THE PROBLEM – Please count, in the material below, each line containing "operation", and report only the number.

═══

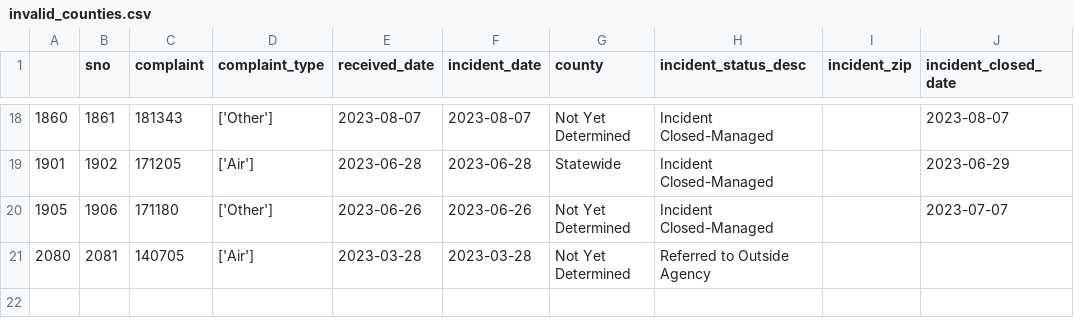
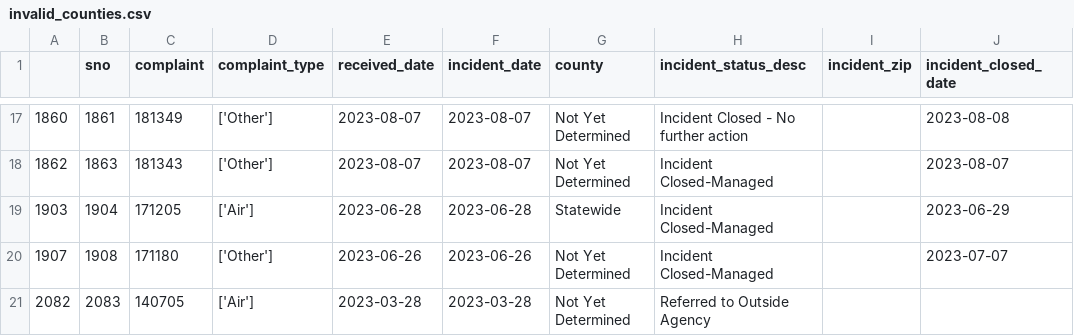
Before and after one commit to grantschwab/automate-data-pipelines-nicar-2024, a CSV file: exported_data/invalid_counties.csv, drawn as a sheet; only a part is shown, gaps mark what is left out; the diff covers the shown part only.

```diff
--- a/exported_data/invalid_counties.csv
+++ b/exported_data/invalid_counties.csv
@@ -18,4 +17,5 @@
-1860,1861,181343,['Other'],2023-08-07,2023-08-07,Not Yet Determined,Incident Closed-Managed,,2023-08-07
-1901,1902,171205,['Air'],2023-06-28,2023-06-28,Statewide,Incident Closed-Managed,,2023-06-29
-1905,1906,171180,['Other'],2023-06-26,2023-06-26,Not Yet Determined,Incident Closed-Managed,,2023-07-07
-2080,2081,140705,['Air'],2023-03-28,2023-03-28,Not Yet Determined,Referred to Outside Agency,,
+1860,1861,181349,['Other'],2023-08-07,2023-08-07,Not Yet Determined,Incident Closed - No further action,,2023-08-08
+1862,1863,181343,['Other'],2023-08-07,2023-08-07,Not Yet Determined,Incident Closed-Managed,,2023-08-07
+1903,1904,171205,['Air'],2023-06-28,2023-06-28,Statewide,Incident Closed-Managed,,2023-06-29
+1907,1908,171180,['Other'],2023-06-26,2023-06-26,Not Yet Determined,Incident Closed-Managed,,2023-07-07
+2082,2083,140705,['Air'],2023-03-28,2023-03-28,Not Yet Determined,Referred to Outside Agency,,
```
Also changed, not shown: 1 removed row and 30 edited cells elsewhere in this file, exported_data/all_complaints.csv.
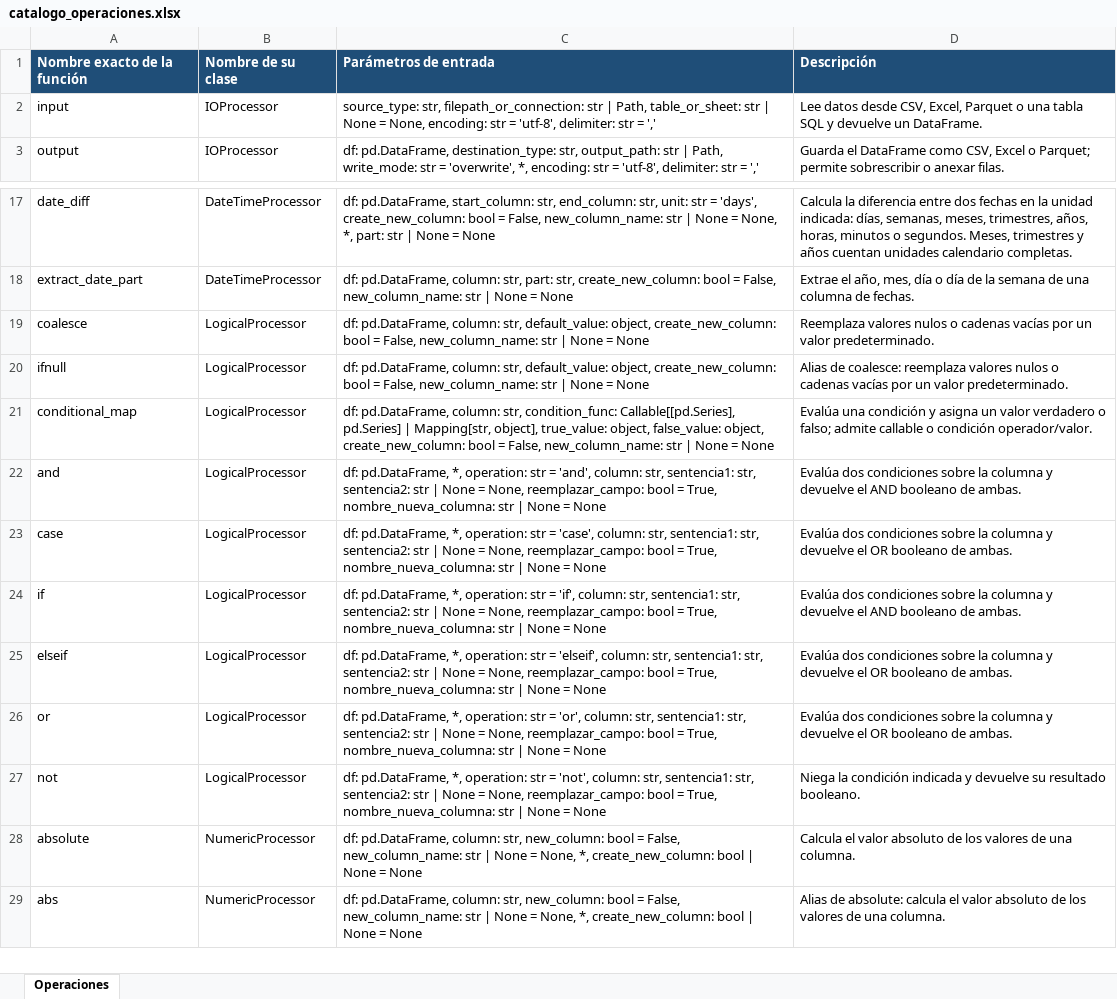
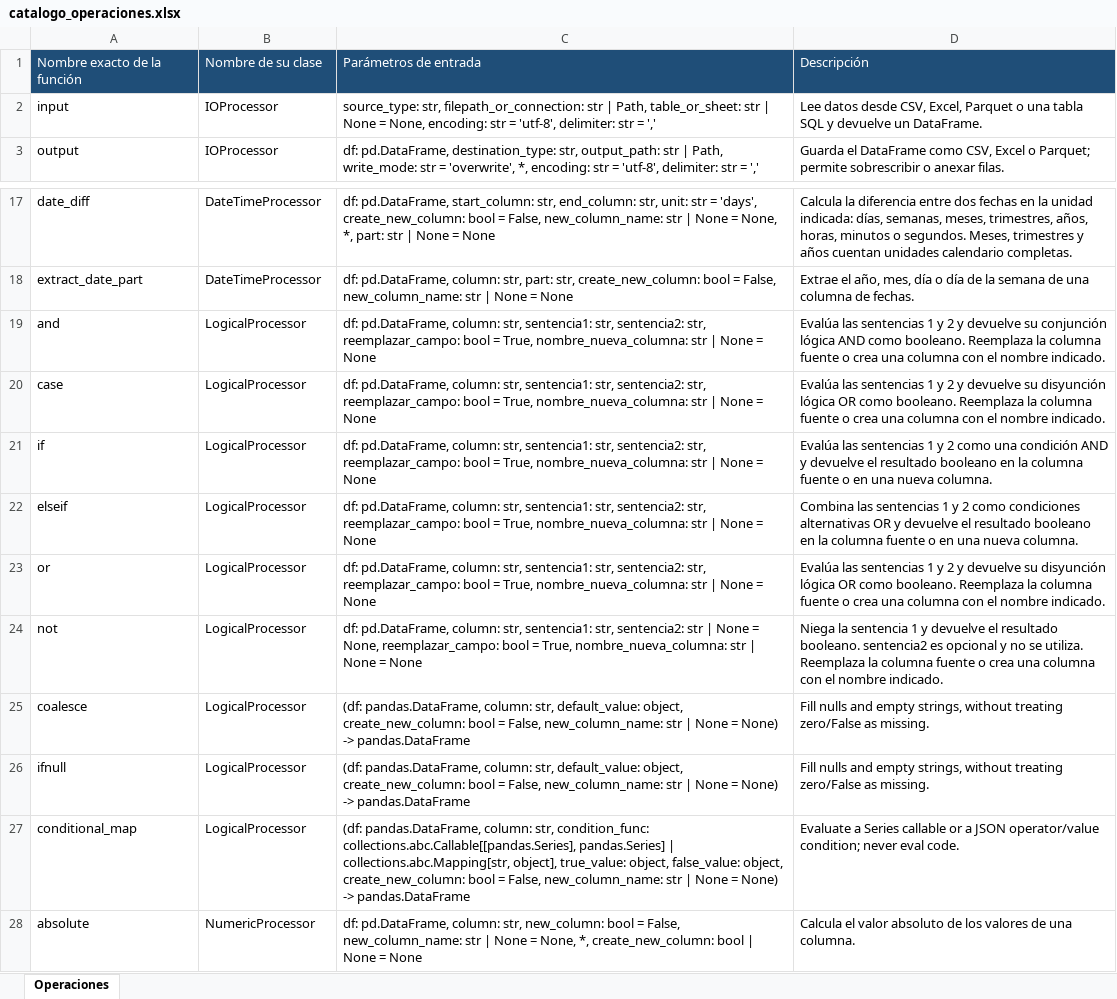
Before and after one commit to FabiusC/mini-engine, an Excel workbook: catalogo_operaciones.xlsx, sheet Operaciones, drawn as a sheet; only a part is shown, gaps mark what is left out; the shorter side is filled out with more unchanged rows; values as stored, in another font and other column widths than the file's, no borders; table styles not drawn; removed rows and columns are numbered as before the commit, all else as after; the diff covers the shown part only; the diff names each change by its address in the sheet, - before the commit and + after, or states it on an @@ line.

Commit message:
update logial processor

```diff
--- a/catalogo_operaciones.xlsx (sheet Operaciones)
+++ b/catalogo_operaciones.xlsx (sheet Operaciones)
-A1:D1 bold: on
+A1:D1 bold: off
-row 19: coalesce | LogicalProcessor | df: pd.DataFrame, column: str, default_value: object, create_new_column: bool = False, new_column_name: str | None = None | Reemplaza valores nulos o cadenas vacías por un valor predeterminado.
-row 20: ifnull | LogicalProcessor | df: pd.DataFrame, column: str, default_value: object, create_new_column: bool = False, new_column_name: str | None = None | Alias de coalesce: reemplaza valores nulos o cadenas vacías por un valor predeterminado.
-row 21: conditional_map | LogicalProcessor | df: pd.DataFrame, column: str, condition_func: Callable[[pd.Series], pd.Series] | Mapping[str, object], true_value: object, false_value: object, create_new_column: bool = False, new_column_name: str | None = None | Evalúa una condición y asigna un valor verdadero o falso; admite callable o condición operador/valor.
-C19: df: pd.DataFrame, *, operation: str = 'and', column: str, sentencia1: str, sentencia2: str | None = None, reemplazar_campo: bool…
+C19: df: pd.DataFrame, column: str, sentencia1: str, sentencia2: str, reemplazar_campo: bool…
-D19: Evalúa dos condiciones sobre la columna y devuelve el AND booleano de ambas.
+D19: Evalúa las sentencias 1 y 2 y devuelve su conjunción lógica AND como booleano. Reemplaza la columna fuente o crea una columna con el nombre indicado.
-C20: df: pd.DataFrame, *, operation: str = 'case', column: str, sentencia1: str, sentencia2: str | None = None, reemplazar_campo: bool…
+C20: df: pd.DataFrame, column: str, sentencia1: str, sentencia2: str, reemplazar_campo: bool…
-D20: Evalúa dos condiciones sobre la columna y devuelve el OR booleano de ambas.
+D20: Evalúa las sentencias 1 y 2 y devuelve su disyunción lógica OR como booleano. Reemplaza la columna fuente o crea una columna con el nombre indicado.
-C21: df: pd.DataFrame, *, operation: str = 'if', column: str, sentencia1: str, sentencia2: str | None = None, reemplazar_campo: bool…
+C21: df: pd.DataFrame, column: str, sentencia1: str, sentencia2: str, reemplazar_campo: bool…
-D21: Evalúa dos condiciones sobre la columna y devuelve el AND booleano de ambas.
+D21: Evalúa las sentencias 1 y 2 como una condición AND y devuelve el resultado booleano en la columna fuente o en una nueva columna.
-C22: df: pd.DataFrame, *, operation: str = 'elseif', column: str, sentencia1: str, sentencia2: str | None = None, reemplazar_campo: bool…
+C22: df: pd.DataFrame, column: str, sentencia1: str, sentencia2: str, reemplazar_campo: bool…
-D22: Evalúa dos condiciones sobre la columna y devuelve el OR booleano de ambas.
+D22: Combina las sentencias 1 y 2 como condiciones alternativas OR y devuelve el resultado booleano en la columna fuente o en una nueva columna.
-C23: df: pd.DataFrame, *, operation: str = 'or', column: str, sentencia1: str, sentencia2: str | None = None, reemplazar_campo: bool…
+C23: df: pd.DataFrame, column: str, sentencia1: str, sentencia2: str, reemplazar_campo: bool…
-D23: Evalúa dos condiciones sobre la columna y devuelve el OR booleano de ambas.
+D23: Evalúa las sentencias 1 y 2 y devuelve su disyunción lógica OR como booleano. Reemplaza la columna fuente o crea una columna con el nombre indicado.
-C24: df: pd.DataFrame, *, operation: str = 'not', column: str,…
+C24: df: pd.DataFrame, column: str,…
-D24: Niega la condición indicada y devuelve su resultado booleano.
+D24: Niega la sentencia 1 y devuelve el resultado booleano. sentencia2 es opcional y no se utiliza. Reemplaza la columna fuente o crea una columna con el nombre indicado.
+row 25: coalesce | LogicalProcessor | (df: pandas.DataFrame, column: str, default_value: object, create_new_column: bool = False, new_column_name: str | None = None) -> pandas.DataFrame | Fill nulls and empty strings, without treating zero/False as missing.
+row 26: ifnull | LogicalProcessor | (df: pandas.DataFrame, column: str, default_value: object, create_new_column: bool = False, new_column_name: str | None = None) -> pandas.DataFrame | Fill nulls and empty strings, without treating zero/False as missing.
+row 27: conditional_map | LogicalProcessor | (df: pandas.DataFrame, column: str, condition_func: collections.abc.Callable[[pandas.Series], pandas.Series] | collections.abc.Mapping[str, object], true_value: object, false_value: object, create_new_column: bool = False, new_column_name: str | None = None) -> pandas.DataFrame | Evaluate a Series callable or a JSON operator/value condition; never eval code.
```
Also changed, not shown: 69 edited cells elsewhere in this sheet, 2 other files.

═══

ANSWER TO THIS PROBLEM – 6